At present, many (patient-based) clinical studies are conducted under the sponsorship of the pharmaceutical industry. In this environment, it’s common that the only studies carried out are those expected to bring about financial gain, in the short or long term, by introducing new medicines to the market.
On the other hand, finding a solution to many of the challenges of today’s medicine would bring about social improvement without having any direct economic impact. So, what happens in terms of researching rare and uncommon illnesses? Who would finance a comparative study between two surgical techniques to establish which has the better risk-benefit ratio? It’s commonly the doctor who must take the important decisions and who, in many cases needs the support of more scientific evidence, evidence that doesn’t have a direct economic benefit. Who is going to look into these issues?
In a bid to tackle the problem, the Spanish state has created powerful research centres. In addition, there are many foundations, such as the Barraquer Foundation and other associations, that are dedicated to providing scientific projects the resources needed, otherwise they would be unable to proceed.
For private health care centres, clinical research involves an over-effort with very little financial gain. However, since its inception, the Barraquer Ophthalmology Centre has committed itself to conducting scientific research and has worked with other medical and research centres towards improving the quality of life of patients with eye conditions. This is the vocation of our team of professionals and our main commitment to society.

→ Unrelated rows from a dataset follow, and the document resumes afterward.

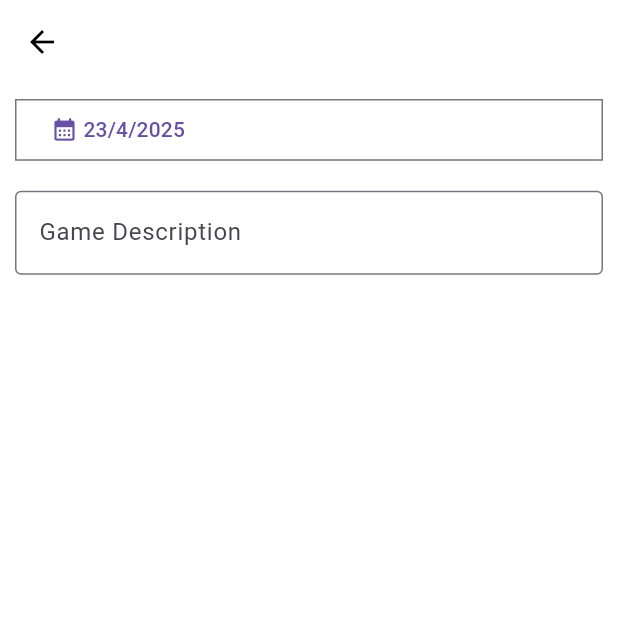
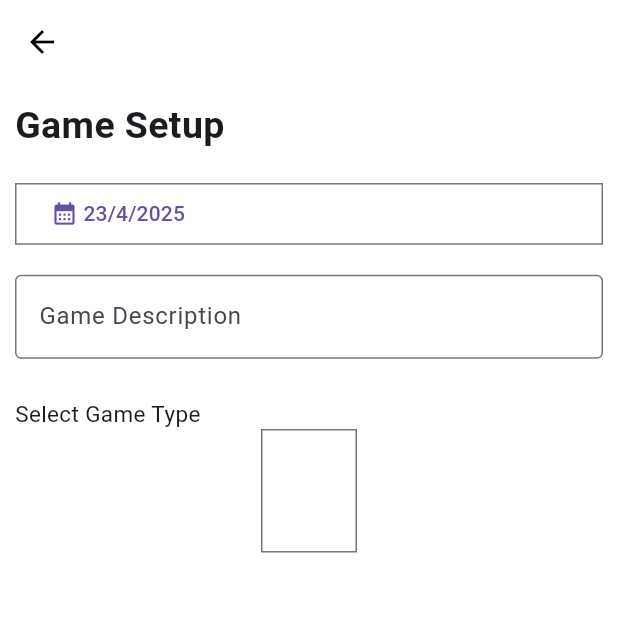
Before and after one commit to AdamBrown04/mad_assessment_baV2, a Flutter app: the Newgamescreen screen opened directly, on a phone screen of 412 x 824 dp, the top half of it. Run offline on Flutter 3.47's test engine with Material 3 defaults, Android fonts, the phone set to English and light mode, and no system bars; our stand-ins replace sqflite; accounts and stored records are empty.

Commit message:
continued work on new game screen

```diff
--- a/lib/widgets/newGameScreen.dart
+++ b/lib/widgets/newGameScreen.dart
@@ -10,6 +10,8 @@ class Newgamescreen extends StatefulWidget {
 class _NewgamescreenState extends State<Newgamescreen> {
   String playerName = "Player";
   String opponentName = "Opponent";
+  String gameDescription = "Game Description";
+  String gameMode = "Game Type";
   int playerPoints = 0;
   int opponentPoints = 0;
   DateTime playedDay = DateTime.now();
@@ -27,8 +29,14 @@ class _NewgamescreenState extends State<Newgamescreen> {
           children: [
             Padding(
                 padding: EdgeInsets.all(10),
+                child: Text(
+                  "Game Setup",
+                  style: TextStyle(fontSize: 25, fontWeight: FontWeight.bold),
+                )),
+            Padding(
+              padding: EdgeInsets.all(10),
               child: SizedBox(
-              height: MediaQuery.of(context).size.height * 0.05, // 80% of screen width
+                height: MediaQuery.of(context).size.height * 0.05,
                 child: OutlinedButton(
                   style: OutlinedButton.styleFrom(
                     shape: RoundedRectangleBorder(
@@ -39,7 +47,8 @@ class _NewgamescreenState extends State<Newgamescreen> {
                   child: Row(
                     children: [
                       Icon(Icons.calendar_month),
-                    Text(" ${playedDay.day}/${playedDay.month}/${playedDay.year}"),
+                      Text(
+                          " ${playedDay.day}/${playedDay.month}/${playedDay.year}"),
                     ],
                   ),
                 ),
@@ -48,7 +57,7 @@ class _NewgamescreenState extends State<Newgamescreen> {
             Padding(
               padding: EdgeInsets.all(10),
               child: SizedBox(
-              height: MediaQuery.of(context).size.height * 0.075, // 80% of screen width
+                height: MediaQuery.of(context).size.height * 0.075,
                 child: TextField(
                   decoration: InputDecoration(
                     border: OutlineInputBorder(),
@@ -57,8 +66,36 @@ class _NewgamescreenState extends State<Newgamescreen> {
                 ),
               ),
             ),
+            Padding(
+              padding: EdgeInsets.all(10),
+              child: Column(
+                children: [
+                  Align(
+                    alignment: Alignment.centerLeft,
+                    child: Text(
+                      "Select Game Type",
+                      style: TextStyle(fontSize: 15),
+                    ),
+                  ),
+                  SizedBox(
+                    height: MediaQuery.of(context).size.height * 0.1,
+                    child: OutlinedButton(
+                    style: OutlinedButton.styleFrom(
+                    shape: RoundedRectangleBorder(
+                      borderRadius: BorderRadius.zero,
+                    ),
+                    ),
+                    onPressed: (){},
+                    child: Column(
+
+                    )),
+                  )
                 ],
-      )),
+              ),
+            ),
+          ],
+        ),
+      ),
     );
   }
 }
```
Lines whose indentation alone changed are shown as unchanged.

Gemma Julio, deputy director of research at the Barraquer Ophthalmology Centre.